Scan the entries below, and for each line that includes the word "const", make a copy.
"""
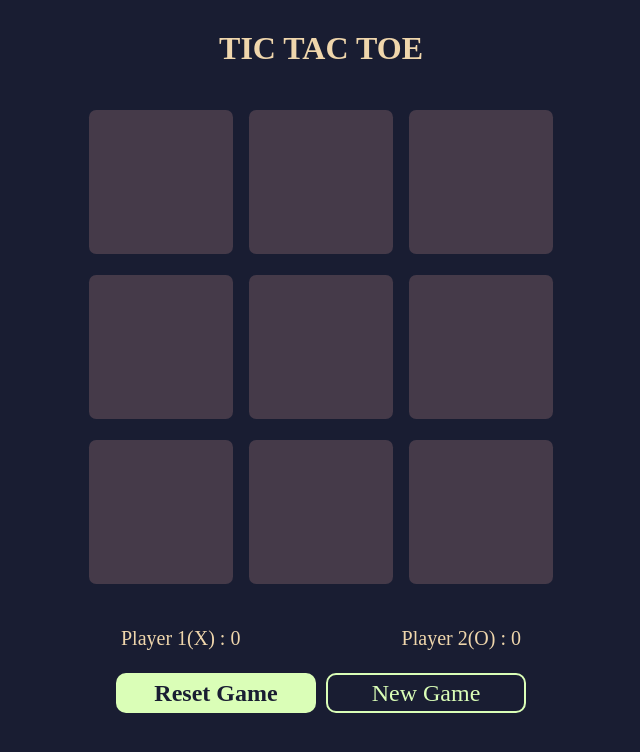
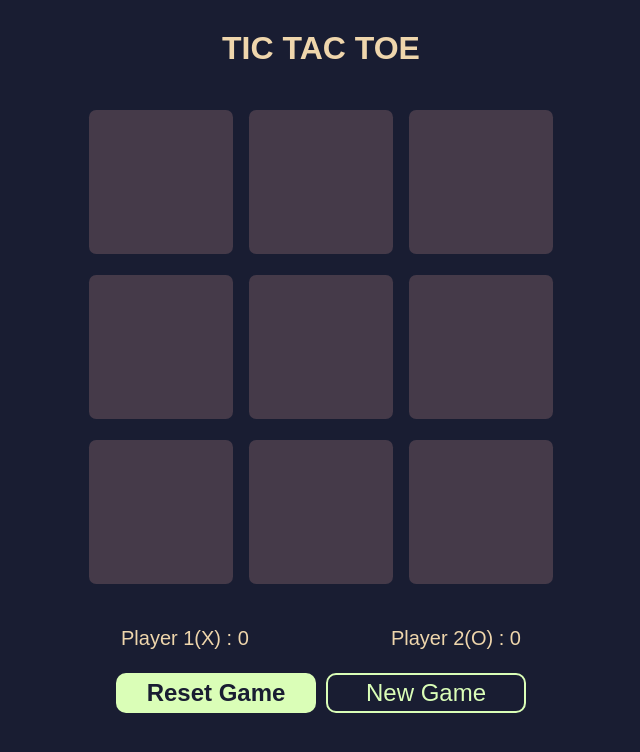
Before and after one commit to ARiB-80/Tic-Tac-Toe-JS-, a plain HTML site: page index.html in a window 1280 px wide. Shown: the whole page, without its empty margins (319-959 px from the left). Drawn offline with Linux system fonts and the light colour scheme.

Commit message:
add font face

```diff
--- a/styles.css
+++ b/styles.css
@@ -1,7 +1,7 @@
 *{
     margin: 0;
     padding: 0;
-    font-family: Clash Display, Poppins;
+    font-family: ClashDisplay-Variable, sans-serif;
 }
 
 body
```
"""
"""
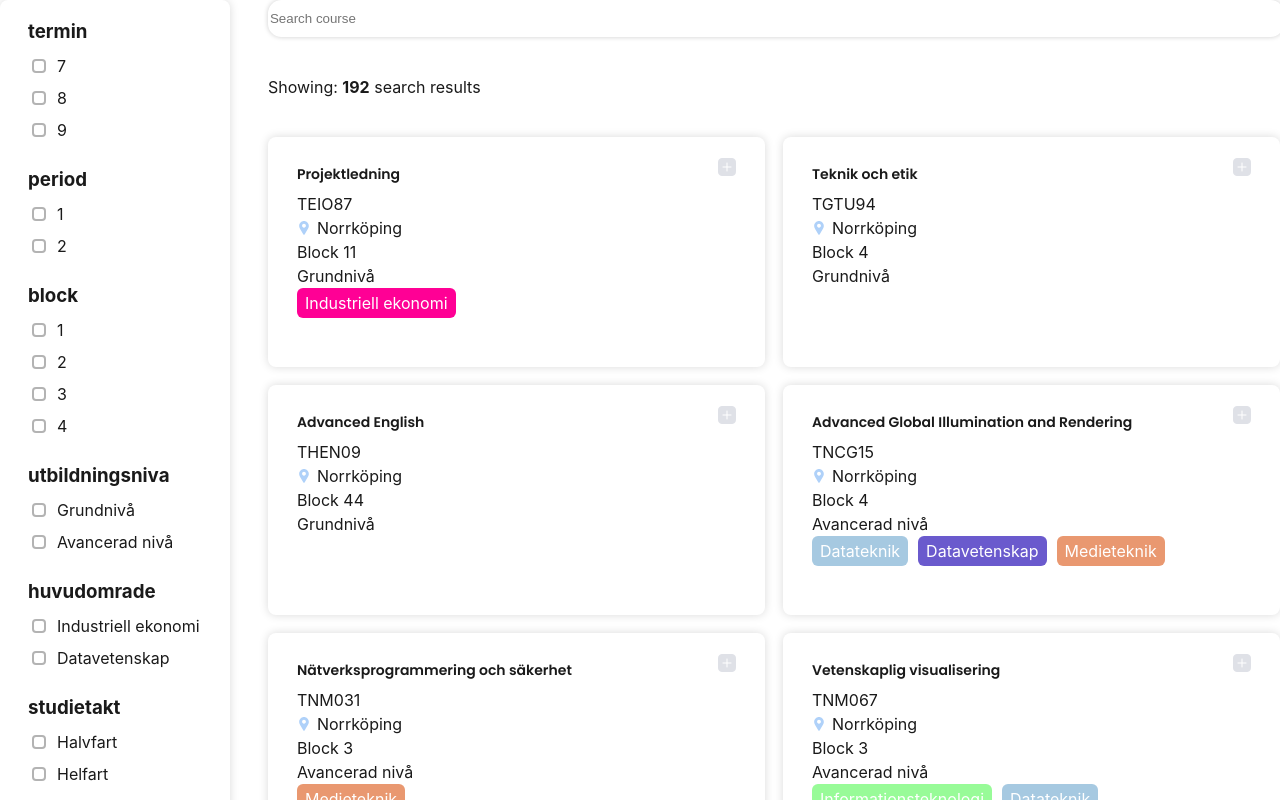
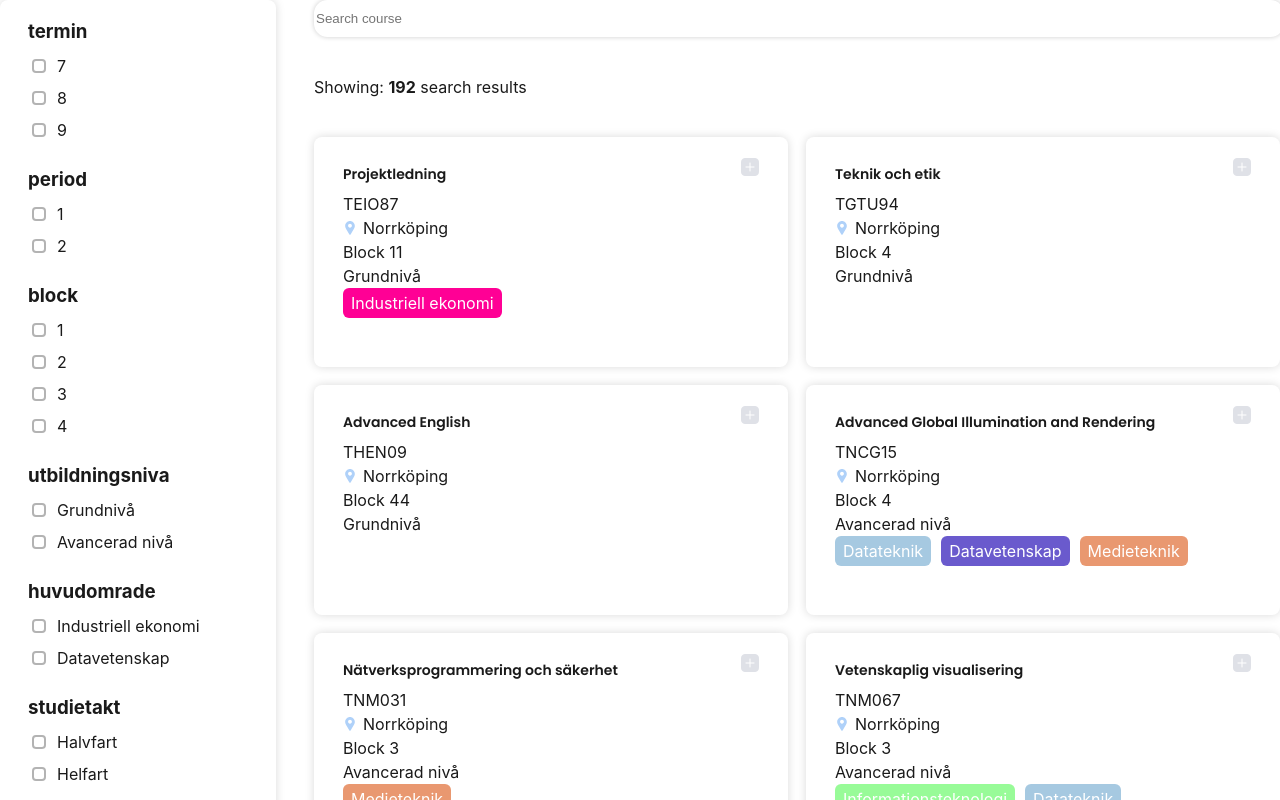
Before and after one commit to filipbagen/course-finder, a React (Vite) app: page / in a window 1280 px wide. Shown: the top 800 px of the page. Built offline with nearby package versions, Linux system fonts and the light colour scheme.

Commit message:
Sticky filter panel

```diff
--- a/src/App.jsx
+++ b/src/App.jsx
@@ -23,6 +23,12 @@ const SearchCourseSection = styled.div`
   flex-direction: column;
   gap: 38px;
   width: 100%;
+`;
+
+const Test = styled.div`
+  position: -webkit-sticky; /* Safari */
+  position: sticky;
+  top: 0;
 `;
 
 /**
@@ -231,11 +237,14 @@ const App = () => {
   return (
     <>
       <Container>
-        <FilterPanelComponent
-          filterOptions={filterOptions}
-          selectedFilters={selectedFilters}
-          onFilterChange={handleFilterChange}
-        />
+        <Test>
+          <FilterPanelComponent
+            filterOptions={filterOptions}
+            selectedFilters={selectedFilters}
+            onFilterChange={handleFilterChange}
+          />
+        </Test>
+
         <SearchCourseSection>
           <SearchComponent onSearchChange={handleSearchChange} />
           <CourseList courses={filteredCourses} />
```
"""
### RESPONSE
@@ -23,6 +23,12 @@ const SearchCourseSection = styled.div`
+const Test = styled.div`
@@ -231,11 +237,14 @@ const App = () => {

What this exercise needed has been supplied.